“I saw that the way companies were making decisions was changing,” he explains. “In the age of artificial intelligence, it’s not just about people making data-driven decisions anymore, it’s about transforming the way decisions are made.”
Benefits for HEC Paris MBAs?
Harsha explains that students who work on projects with the HEC Consulting Practice learn a lot from their diversely experienced peers, develop a strong set of soft skills by working closely with clients, and get a strong sense of accomplishment from delivering tangible results to the business community.
“I think it’s tremendously impactful,” he says. “Consulting is a great exercise in analytical problem solving, structured thinking, understanding of a clients’ explicit and implicit needs, and extensive collaboration—all of which are highly transferable.
“No matter if you’re a consultant, a product manager at a technology company, or a business unit leader, you still need to have those skills.”
Mathieu Viel, the incoming president of the HEC Consulting Practice, says that the diverse set of skills consultants develop is what drew him to the industry.
“My MBA is only half of what business is, and how to improve [it],” he says. “I think consulting is one of the most diverse activities you can do after an MBA, as you apply everything you’ve learned to different sectors, companies, problems, and situations.”
Mathieu (pictured below, right), who had six years’ experience in computer science before the MBA, thinks the Practice is the perfect way to apply your skills during the program.
He believes his presidency will be successful as he is able to bring people together in small, successful teams. “We’re looking for projects where we can help companies by leveraging the backgrounds of the people on the MBA,” he says.
“MBA students at HEC Paris are very diverse and young compared to the overall global workforce, therefore we think we are a powerful asset for companies looking for a boost. We definitely think we can help companies with internationalization and digitization.”
And his message extends to everyone on the HEC Paris MBA, echoing Harsha’s sentiments.
Even if you’re not in consulting, all graduates will at some point have to work on specific projects with tight deadlines. What they need to thrive is a specific type of mindset, he explains.
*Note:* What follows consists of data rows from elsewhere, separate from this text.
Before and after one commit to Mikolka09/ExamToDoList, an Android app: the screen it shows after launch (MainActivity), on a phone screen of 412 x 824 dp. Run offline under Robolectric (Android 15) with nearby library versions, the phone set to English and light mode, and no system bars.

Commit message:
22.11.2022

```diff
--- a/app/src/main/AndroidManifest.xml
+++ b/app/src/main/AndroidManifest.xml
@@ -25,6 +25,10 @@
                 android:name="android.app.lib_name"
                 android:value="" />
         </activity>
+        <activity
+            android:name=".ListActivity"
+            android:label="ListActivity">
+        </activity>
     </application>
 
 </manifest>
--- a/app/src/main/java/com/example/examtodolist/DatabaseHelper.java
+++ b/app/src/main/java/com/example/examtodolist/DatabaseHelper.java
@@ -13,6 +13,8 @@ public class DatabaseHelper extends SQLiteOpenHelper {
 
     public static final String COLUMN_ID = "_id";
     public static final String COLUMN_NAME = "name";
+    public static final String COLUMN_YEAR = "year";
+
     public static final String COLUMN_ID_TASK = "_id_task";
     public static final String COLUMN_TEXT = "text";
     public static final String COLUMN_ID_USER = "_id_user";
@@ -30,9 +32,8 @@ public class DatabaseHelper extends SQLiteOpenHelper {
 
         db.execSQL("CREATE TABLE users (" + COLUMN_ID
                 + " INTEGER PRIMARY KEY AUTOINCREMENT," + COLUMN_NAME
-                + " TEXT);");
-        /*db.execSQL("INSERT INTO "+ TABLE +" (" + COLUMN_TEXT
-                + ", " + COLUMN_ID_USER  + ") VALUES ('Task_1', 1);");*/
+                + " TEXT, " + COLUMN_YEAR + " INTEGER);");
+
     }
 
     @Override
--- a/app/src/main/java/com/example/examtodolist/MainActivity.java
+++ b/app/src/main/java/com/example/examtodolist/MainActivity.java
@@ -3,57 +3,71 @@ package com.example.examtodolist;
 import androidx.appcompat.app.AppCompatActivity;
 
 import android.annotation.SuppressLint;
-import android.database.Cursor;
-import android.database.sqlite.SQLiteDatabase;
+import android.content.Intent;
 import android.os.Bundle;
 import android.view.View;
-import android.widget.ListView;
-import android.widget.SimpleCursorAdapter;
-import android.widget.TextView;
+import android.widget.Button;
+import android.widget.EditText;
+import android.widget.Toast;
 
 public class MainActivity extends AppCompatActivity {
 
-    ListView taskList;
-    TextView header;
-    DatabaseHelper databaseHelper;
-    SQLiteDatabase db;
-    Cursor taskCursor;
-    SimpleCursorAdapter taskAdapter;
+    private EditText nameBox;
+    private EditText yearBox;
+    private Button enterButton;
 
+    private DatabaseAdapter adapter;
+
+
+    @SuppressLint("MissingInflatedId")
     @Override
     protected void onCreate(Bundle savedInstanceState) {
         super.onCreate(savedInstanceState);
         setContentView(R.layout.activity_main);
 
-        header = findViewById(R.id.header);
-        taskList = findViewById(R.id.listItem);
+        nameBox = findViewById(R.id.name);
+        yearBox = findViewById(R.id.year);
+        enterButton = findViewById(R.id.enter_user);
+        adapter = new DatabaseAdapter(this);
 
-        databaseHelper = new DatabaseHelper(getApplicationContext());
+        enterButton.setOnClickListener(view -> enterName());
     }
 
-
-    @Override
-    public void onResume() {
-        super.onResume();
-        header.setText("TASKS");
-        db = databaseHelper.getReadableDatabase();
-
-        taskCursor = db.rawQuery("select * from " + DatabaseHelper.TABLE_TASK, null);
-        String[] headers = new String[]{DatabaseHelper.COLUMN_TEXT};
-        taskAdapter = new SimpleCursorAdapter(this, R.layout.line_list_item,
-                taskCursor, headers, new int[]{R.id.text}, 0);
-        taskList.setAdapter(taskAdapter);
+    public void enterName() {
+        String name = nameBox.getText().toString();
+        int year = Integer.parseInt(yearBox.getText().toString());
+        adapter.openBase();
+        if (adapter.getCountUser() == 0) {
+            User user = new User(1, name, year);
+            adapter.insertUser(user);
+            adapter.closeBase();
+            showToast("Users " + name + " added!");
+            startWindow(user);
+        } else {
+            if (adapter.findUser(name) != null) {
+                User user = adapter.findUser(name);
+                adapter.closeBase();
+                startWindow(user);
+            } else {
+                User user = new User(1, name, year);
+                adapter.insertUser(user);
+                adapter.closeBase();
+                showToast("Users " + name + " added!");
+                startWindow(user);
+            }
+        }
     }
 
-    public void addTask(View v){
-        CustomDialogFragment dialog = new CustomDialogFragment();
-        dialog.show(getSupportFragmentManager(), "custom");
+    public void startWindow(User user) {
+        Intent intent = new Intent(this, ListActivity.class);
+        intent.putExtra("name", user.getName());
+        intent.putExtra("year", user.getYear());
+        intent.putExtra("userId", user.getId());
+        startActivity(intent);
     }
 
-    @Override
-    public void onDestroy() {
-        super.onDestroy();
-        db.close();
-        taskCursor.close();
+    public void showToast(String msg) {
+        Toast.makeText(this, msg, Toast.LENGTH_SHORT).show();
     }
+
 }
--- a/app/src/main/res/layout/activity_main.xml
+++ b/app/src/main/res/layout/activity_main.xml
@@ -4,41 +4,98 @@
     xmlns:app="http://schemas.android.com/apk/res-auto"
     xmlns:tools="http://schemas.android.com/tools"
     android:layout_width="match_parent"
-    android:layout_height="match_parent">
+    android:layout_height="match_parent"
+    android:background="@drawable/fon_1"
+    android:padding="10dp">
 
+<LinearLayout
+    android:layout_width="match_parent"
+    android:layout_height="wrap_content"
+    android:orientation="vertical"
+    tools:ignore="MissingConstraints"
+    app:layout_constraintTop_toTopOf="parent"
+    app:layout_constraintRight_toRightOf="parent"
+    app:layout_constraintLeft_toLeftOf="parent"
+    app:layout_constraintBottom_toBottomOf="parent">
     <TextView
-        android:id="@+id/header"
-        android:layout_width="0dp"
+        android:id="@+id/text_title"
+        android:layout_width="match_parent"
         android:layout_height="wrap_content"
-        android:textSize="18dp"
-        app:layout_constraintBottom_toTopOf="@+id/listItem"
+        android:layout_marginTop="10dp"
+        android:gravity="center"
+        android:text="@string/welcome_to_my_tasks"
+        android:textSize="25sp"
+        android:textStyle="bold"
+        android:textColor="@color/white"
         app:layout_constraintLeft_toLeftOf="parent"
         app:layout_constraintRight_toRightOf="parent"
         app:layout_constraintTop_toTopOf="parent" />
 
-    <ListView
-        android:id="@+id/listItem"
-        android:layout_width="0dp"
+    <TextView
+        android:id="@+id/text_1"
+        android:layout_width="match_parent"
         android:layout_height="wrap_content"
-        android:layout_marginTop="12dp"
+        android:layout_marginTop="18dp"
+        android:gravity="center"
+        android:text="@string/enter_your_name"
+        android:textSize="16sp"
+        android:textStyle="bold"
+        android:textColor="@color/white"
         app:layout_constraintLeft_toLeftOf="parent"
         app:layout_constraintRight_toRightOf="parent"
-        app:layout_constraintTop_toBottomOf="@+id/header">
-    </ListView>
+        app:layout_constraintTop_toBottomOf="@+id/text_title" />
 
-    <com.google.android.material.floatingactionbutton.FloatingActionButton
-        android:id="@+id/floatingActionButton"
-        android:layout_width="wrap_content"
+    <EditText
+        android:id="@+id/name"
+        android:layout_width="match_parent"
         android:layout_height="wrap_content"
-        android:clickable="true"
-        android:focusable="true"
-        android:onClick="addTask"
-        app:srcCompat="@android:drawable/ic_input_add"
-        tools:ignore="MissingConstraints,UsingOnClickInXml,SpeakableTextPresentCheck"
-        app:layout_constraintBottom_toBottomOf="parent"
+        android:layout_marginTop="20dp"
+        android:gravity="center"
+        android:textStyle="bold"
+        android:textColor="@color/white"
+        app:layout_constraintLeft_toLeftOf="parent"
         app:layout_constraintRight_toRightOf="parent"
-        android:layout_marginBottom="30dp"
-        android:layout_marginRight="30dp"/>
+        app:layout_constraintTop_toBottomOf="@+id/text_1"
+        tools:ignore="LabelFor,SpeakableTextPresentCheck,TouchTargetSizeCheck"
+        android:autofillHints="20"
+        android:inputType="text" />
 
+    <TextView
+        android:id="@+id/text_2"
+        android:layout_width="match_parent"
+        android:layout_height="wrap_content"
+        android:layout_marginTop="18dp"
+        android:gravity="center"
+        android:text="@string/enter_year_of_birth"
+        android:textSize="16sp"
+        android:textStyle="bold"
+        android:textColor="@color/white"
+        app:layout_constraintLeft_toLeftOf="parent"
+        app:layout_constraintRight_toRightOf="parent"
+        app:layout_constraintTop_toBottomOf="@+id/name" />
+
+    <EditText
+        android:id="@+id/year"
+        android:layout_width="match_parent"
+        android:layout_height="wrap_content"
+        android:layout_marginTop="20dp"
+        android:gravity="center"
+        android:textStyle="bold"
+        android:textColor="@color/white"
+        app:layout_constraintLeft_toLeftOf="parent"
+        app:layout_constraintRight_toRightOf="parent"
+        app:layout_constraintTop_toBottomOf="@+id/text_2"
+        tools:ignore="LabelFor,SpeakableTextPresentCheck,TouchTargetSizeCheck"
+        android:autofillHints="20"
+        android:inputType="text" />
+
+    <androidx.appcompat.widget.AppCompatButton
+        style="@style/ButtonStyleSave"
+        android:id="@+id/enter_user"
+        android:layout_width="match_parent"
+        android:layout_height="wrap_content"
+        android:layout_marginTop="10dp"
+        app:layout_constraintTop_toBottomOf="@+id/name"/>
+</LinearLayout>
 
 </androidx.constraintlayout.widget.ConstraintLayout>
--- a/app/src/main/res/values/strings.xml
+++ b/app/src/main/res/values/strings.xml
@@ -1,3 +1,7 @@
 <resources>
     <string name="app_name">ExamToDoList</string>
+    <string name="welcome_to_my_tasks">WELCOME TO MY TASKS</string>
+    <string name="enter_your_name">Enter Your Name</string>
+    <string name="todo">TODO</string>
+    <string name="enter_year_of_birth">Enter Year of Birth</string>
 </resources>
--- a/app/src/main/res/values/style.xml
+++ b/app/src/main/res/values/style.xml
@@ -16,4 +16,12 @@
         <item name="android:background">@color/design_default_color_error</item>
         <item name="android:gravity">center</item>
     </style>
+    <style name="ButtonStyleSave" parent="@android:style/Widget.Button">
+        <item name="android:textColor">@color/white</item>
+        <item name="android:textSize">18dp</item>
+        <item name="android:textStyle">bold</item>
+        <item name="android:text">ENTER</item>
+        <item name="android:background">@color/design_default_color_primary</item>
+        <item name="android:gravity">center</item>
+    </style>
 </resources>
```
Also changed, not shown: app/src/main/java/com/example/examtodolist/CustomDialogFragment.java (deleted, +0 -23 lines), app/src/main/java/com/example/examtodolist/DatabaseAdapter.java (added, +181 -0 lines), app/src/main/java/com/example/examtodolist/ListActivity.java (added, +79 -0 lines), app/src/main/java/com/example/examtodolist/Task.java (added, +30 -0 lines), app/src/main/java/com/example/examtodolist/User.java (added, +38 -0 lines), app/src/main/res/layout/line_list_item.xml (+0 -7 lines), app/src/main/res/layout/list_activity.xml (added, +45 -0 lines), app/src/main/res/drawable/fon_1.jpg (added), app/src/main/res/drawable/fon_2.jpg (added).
“We want them to understand that the HEC Consulting Practice is to help them succeed in their future career.”